#### Assignment:
Every line with the string "html" must be copied from the entries below.

#### Exercise materials:
=== Section Start ===

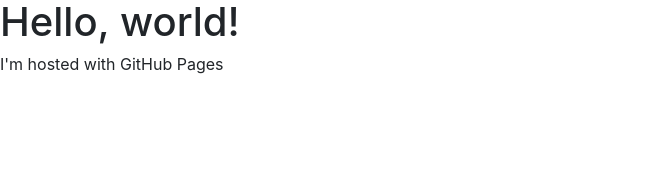
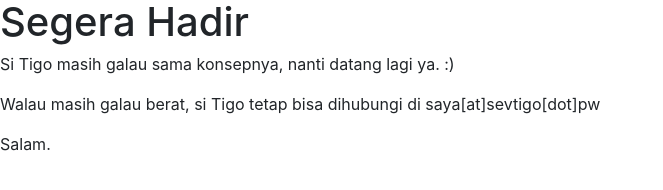
Before and after one commit to sevtigo/sevtigo.github.io, a plain HTML site: page index.html in a window 1280 px wide. Shown: the whole page, without its empty margins (0-663 px from the left). Drawn offline with nearby package versions, Linux system fonts and the light colour scheme.

Commit message:
Update index.html
Tambah kontak email

```diff
--- a/index.html
+++ b/index.html
@@ -1,6 +1,7 @@
 <!DOCTYPE html>
 <html lang="en">
   <head>
+    <title>sev|tigo|pw</title>
     <!-- Required meta tags -->
     <meta charset="utf-8">
     <meta name="viewport" content="width=device-width, initial-scale=1, shrink-to-fit=no">
@@ -9,8 +10,10 @@
     <link rel="stylesheet" href="https://maxcdn.bootstrapcdn.com/bootstrap/4.0.0-beta/css/bootstrap.min.css" integrity="sha384-/Y6pD6FV/Vv2HJnA6t+vslU6fwYXjCFtcEpHbNJ0lyAFsXTsjBbfaDjzALeQsN6M" crossorigin="anonymous">
   </head>
   <body>
-    <h1>Hello, world!</h1>
-    <p>I'm hosted with GitHub Pages</p>
+    <h1>Segera Hadir</h1>
+    <p>Si Tigo masih galau sama konsepnya, nanti datang lagi ya. :)</p>
+    <p>Walau masih galau berat, si Tigo tetap bisa dihubungi di saya[at]sevtigo[dot]pw</p>
+    <p>Salam.</p>
 
     <!-- Optional JavaScript -->
     <!-- jQuery first, then Popper.js, then Bootstrap JS -->
```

=== Section End ===

#### Finished exercise:
Before and after one commit to sevtigo/sevtigo.github.io, a plain HTML site: page index.html in a window 1280 px wide. Shown: the whole page, without its empty margins (0-663 px from the left). Drawn offline with nearby package versions, Linux system fonts and the light colour scheme.
Update index.html
--- a/index.html
+++ b/index.html
 <!DOCTYPE html>
 <html lang="en">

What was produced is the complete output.